Home Page


William Newport - Royal Marine (1805-1865)


Generally, when researching family history, the only documents one is likely to find, about an individual, are birth, marriage, and death certificates, from the Civil Registration records or baptismal, marriage, and burial entries in church registers. Not much, just enough to produce a family tree.

I was lucky with William because he joined the Royal Marines with the result that there was so much more to see and collect. Little of it, however, is of a personal nature; we know his height, the colour of his eyes, and a scar on his right knee at the time he joined the Royal Marines but, of course, it tells me nothing about the man regarding his temper, his likes, and dislikes but it does tell me some of the things in which he was involved and something about the life he lived from the age of seventeen and a half until his death at the age of sixty-five.

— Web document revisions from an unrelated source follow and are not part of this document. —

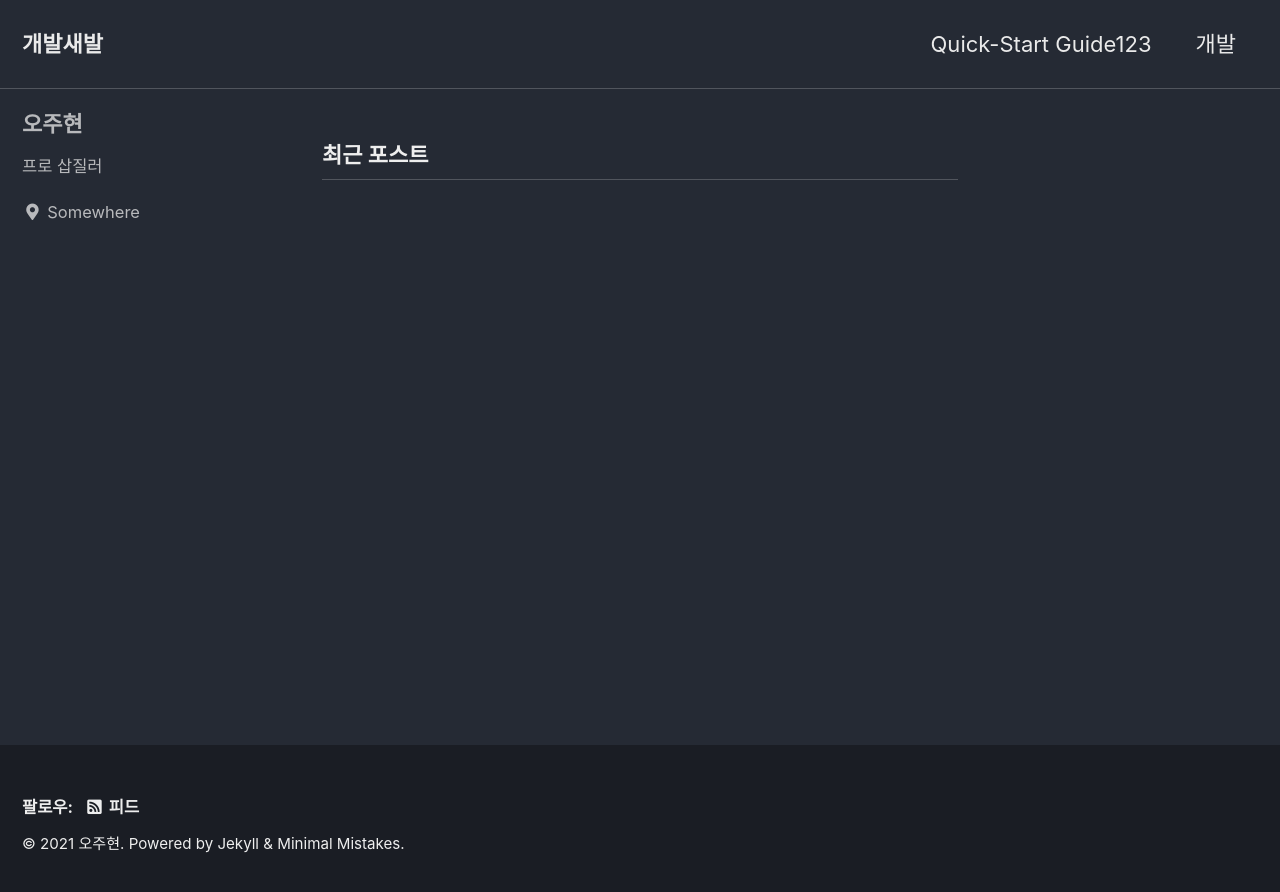
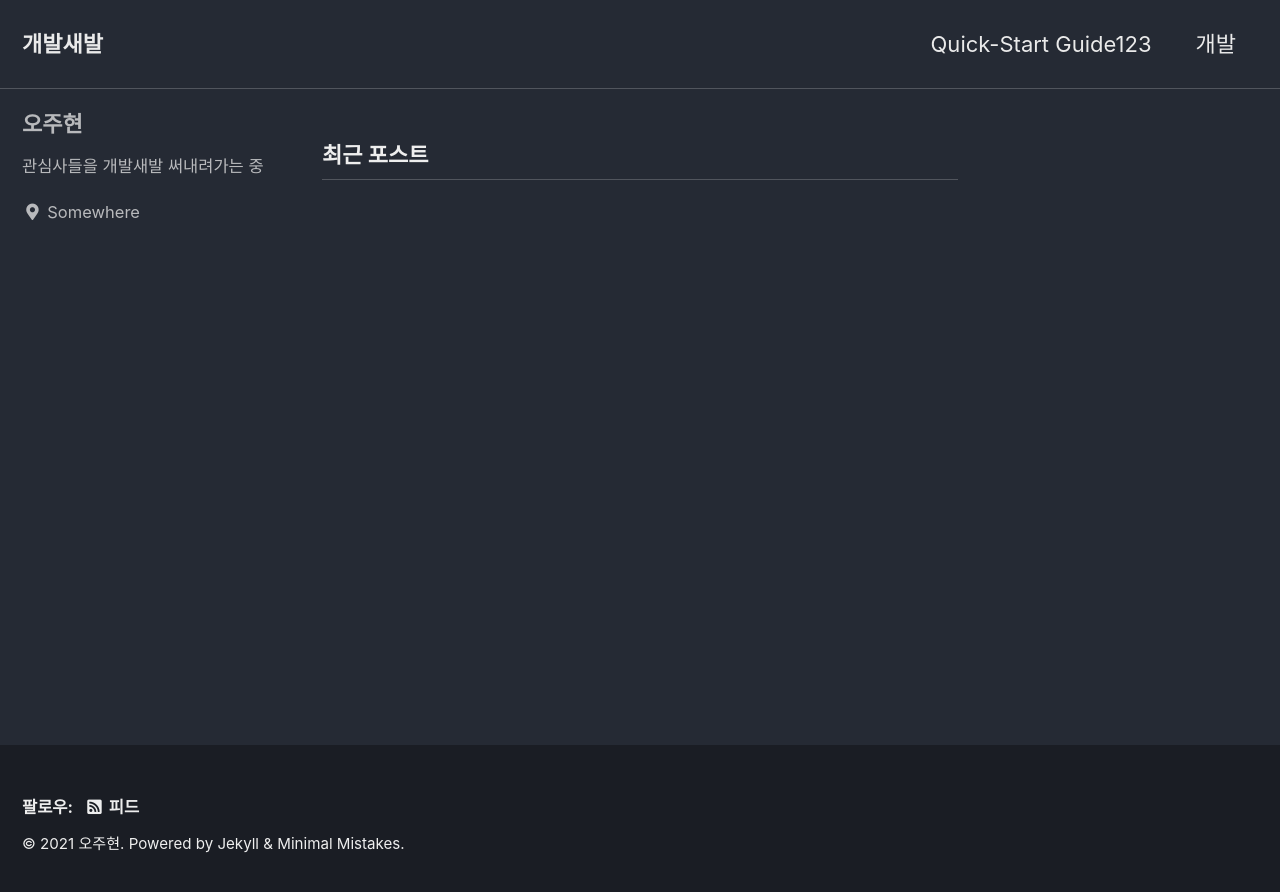
Before and after one commit to juhyun-oh/blog, a Jekyll site: the page built from index.html, in a window 1280 px wide. Shown: the top 892 px of the page. Built offline with Jekyll 4.4.1, drawn with Linux system fonts in a browser that asks for light colours; cached includes are drawn as plain includes; the list of posts is cut into pages by our own code.

Commit message:
저자 설명 업데이트

```diff
--- a/_config.yml
+++ b/_config.yml
@@ -96,7 +96,7 @@ analytics:
 author:
   name             : "오주현"
   avatar           : # path of avatar image, e.g. "/assets/images/bio-photo.jpg"
-  bio              : "프로 삽질러"
+  bio              : "관심사들을 개발새발 써내려가는 중"
   location         : "Somewhere"
   email            :
   links:
```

At the end of the story, I have produced various addenda that contain explanations and/or photocopies of the original documents. For instance, there is a strange but nice feeling when you look at an old form, such as his "Attestation", and this young man′s (he was 19 years of age) signature written over 175 years ago.

I have given as full an explanation of each document as I can, so that, hopefully, it will give a better understanding of what it is all about. I found, as I understood more, how much I began to appreciate what that little bit of the world, at that time, was like. For a few moments, I could imagine, and, in my mind′s eye even live in, a long gone time.

I was fascinated by the flagship, at the time of the Battle of Navarino, in 1827, the "H.M.S. Asia" so have included as full a description of its building and history as I can. This, again, took me into a world about which I had known nothing. I have a painting, hanging on my wall, of a ship-of-the-line, at anchor in the early morning and there seems to be a chill in the air and a slight mist but you know that when the sun comes up the day will be fine. As I delved deeper into the building of these ships-of-the-line, I found that, in my imagination, I could hear the sound of the water and the groaning and creaking of the ropes - but then I am a romantic!

At the very end of these pages, I give my story of the Battle of Navarino; at least, as I have understood it from the many sources I read over the years. This sea-battle was the last to be fought completely under sail as the next battle would include steam-powered ships with some degree of iron cladding – and with it the romance of the wooden ships would disappear.

Anyway, as they say, I digress. This is, after all, William&prime's story and not mine.

I still continue to search for more information, so, hopefully, I shall be able to up-date this history in the future. I hope so.

Valid HTML 4.01 Transitional